Along with this, it was discovered that criminals were intentionally mislabeling cheaper wines, in an attempt to pass them off as good brands. As a solution, winemakers began branding their logos on the quark to ensure authenticity. Evidence of this practice is still seen today when the cork is presented at the table.

Modern day food scandals

The misrepresentation of ingredients continues to be a problem for the food industry. And many times, this goes far beyond the consumer getting what they’re paying for. Sometimes it’s a question of consumer safety and business ethics.

The top foods susceptible to food fraud today are honey, olive oil, milk, saffron, apple juice, and coffee. The adulterants that are used to replace authentic ingredients are designed to avoid detection, making it relatively easy and economically profitable to pull off.

Consumers don’t always know what they’re purchasing, which has both ethical and health ramifications.

European Food Commission has a number of current initiatives in place to combat the problem, they orchestrate food fraud networks, and offer training about the topic. Advanced ISO control plans, new legislation, and IT tools for sharing data across channels all help aid the mission to combat the problem.

Technology increases customer awareness

The digital revolution has helped food scandals gain the mainstream attention they deserve.

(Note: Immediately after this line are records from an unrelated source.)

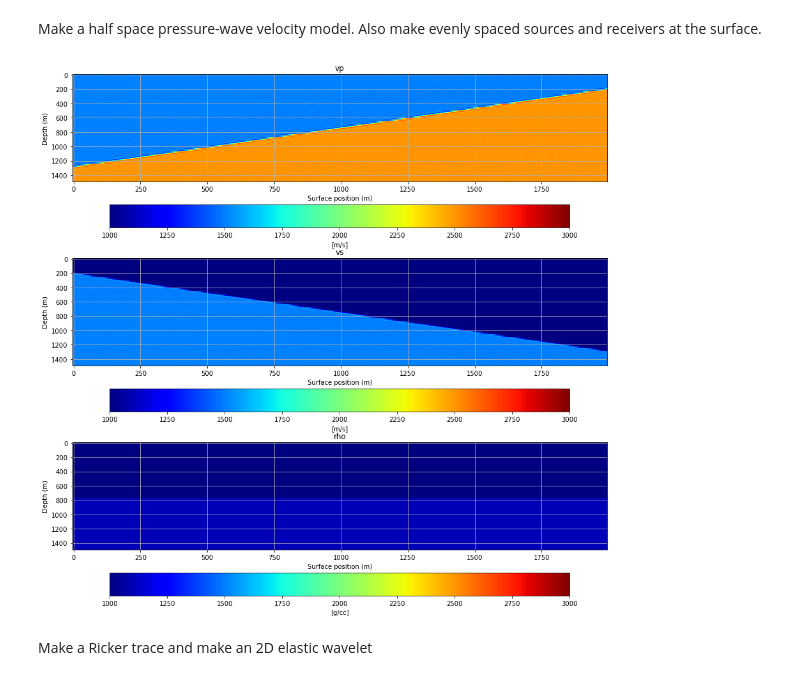
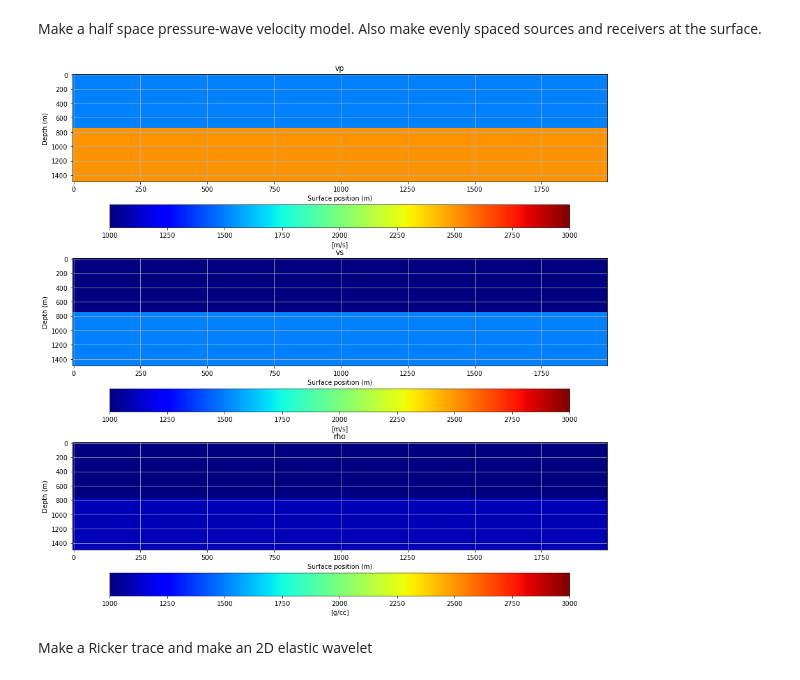
Before and after one commit to SEP-software/pyseis, a Jupyter notebook: examples/elastic_2d_data.ipynb, the cells around one changed output. Drawn from its saved outputs; the diff is of its cells as text; code cells hidden in the pictures.

```diff
--- a/examples/elastic_2d_data.ipynb
+++ b/examples/elastic_2d_data.ipynb
@@ -13,6 +13,7 @@ def model_half_space(n_x,n_z,val1,val2,interface_z_index=None,angle=None):
   model[:, interface_z_index:] = val2
   if angle is not None:
     model = rotate(model, angle=angle, mode='reflect',reshape=False)
+  model[model>val1] = val2
   return model
 
 def ricker(f, length=0.128, dt=0.001):
@@ -26,31 +27,31 @@ Make a half space pressure-wave velocity model. Also make evenly spaced sources
 # %%
 # make model
 n_x = 200
 d_x = 10.0
 n_z = 100
 d_z = 15.0
-vp_1 = 1500
-vp_2 = 2500
-vs_1 = 1000
-vs_2 = 1500
-rho_1 = 1000
-rho_2 = 1100
-vp_model = model_half_space(n_x,n_z,vp_1,vp_2,interface_z_index=50,angle=-20)
-vs_model = model_half_space(n_x,n_z,vs_1,vs_2,interface_z_index=50,angle=20)
-rho_model = model_half_space(n_x,n_z,rho_1,rho_2,interface_z_index=52,angle=0)
+vp_1 = 1500.0
+vp_2 = 2500.0
+vs_1 = 0.0
+vs_2 = 1500.0
+rho_1 = 1000.0
+rho_2 = 1100.0
+vp_model = model_half_space(n_x,n_z,vp_1,vp_2,interface_z_index=50,angle=None)
+vs_model = model_half_space(n_x,n_z,vs_1,vs_2,interface_z_index=50,angle=None)
+rho_model = model_half_space(n_x,n_z,rho_1,rho_2,interface_z_index=52,angle=None)
 ela_model = np.array([vp_model,vs_model,rho_model])
 
 fig, axs = plt.subplots(3, figsize=(15, 15))
 for ax, ela_param,label in zip(axs,ela_model,[('vp','[m/s]'),('vs','[m/s]'),('rho','[g/cc]')]):
     img = ax.pcolormesh(np.arange(n_x)*d_x,np.arange(n_z)*d_z,ela_param.T,cmap='jet',vmin=1000,vmax=3000)
     ax.invert_yaxis()
     ax.grid()
     ax.set_ylabel('Depth (m)')
     ax.set_xlabel('Surface position (m)')
     ax.set_title(label[0])
     fig.colorbar(img, ax=ax, orientation="horizontal", label=label[1])
 # %% [output]
-[figure, old version]
+[figure, new version]
 # %%
 # make evenly spaced source and receiver positions
 n_src=20
```
Also changed, not shown: parts of 7 cells of this notebook, 3 other files.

This has resulted in an increased level of consumer awareness, and pushed companies to take more corporate responsibility with how their food is produced, where ingredients are sourced from, and ethical methods of production.

The Netflix original series Rotten is one example of how mainstream media is exposing some of the negative and sometimes dangerous aspects of the food industry.

The challenges with whole chain traceability

The longstanding standard in the food industry for supply chain visibility is the “one up, one back” method which allows brands to look back at their direct manufacturers for contaminations.

But supply chains are rarely that simple. Manufacturers sometimes have several sub suppliers that they source raw materials from. They then blend the raw ingredients, making it nearly impossible to find the original source of the contamination.

This was the case with the peanut recall in 2008.

“We had a supplier of a supplier to the contract manufacturer who was making a blended material with some of the contaminated peanut butter. But we found out six months after everyone else did because it was so far back in the supply chain.”

Transparency solutions

Whole chain traceability is a modern concept that uses technology to gain more visibility into the products life cycle. Such insight can provide a complete view of the product from farm to fork, greatly reducing the potential for safety breakdowns in food production.

Advanced ERP systems along with IoT has allowed us to collect massive amounts of data across all aspects of a products lifecycle. Linking information from electronic freshness sensors, digital farming, logistics, etc. make it possible for further development into customer friendly apps that provide in-depth information about the origin of food.

It’s becoming more feasible for customers to have the capability to scan a product in the store via smart phone, and find out the geo coordinates of harvest, processing and distribution methods, temperature history, freshness data, environmental impact records, and production competence statics.

If harnessed correctly, this pooling of information, could provide customers with complete visibility into the products their buying, and will be a massive game changer for the food industry.

Conclusion

We have come a long way in food safety and transparency since the 1800’s. The data generated now from food production, is bigger than we’ve ever recorded in human history. Proper analysis of this data can improve forecasts and operations like never before, making supply chains safer and more profitable.

The pioneers in the industry who find ways to transform this data and market these new functionalities, will solidify brand loyalty and pave the way for big changes in the food industry.

For more on how to create a more transparent supply chain, contact us.

New call-to-action

Tags: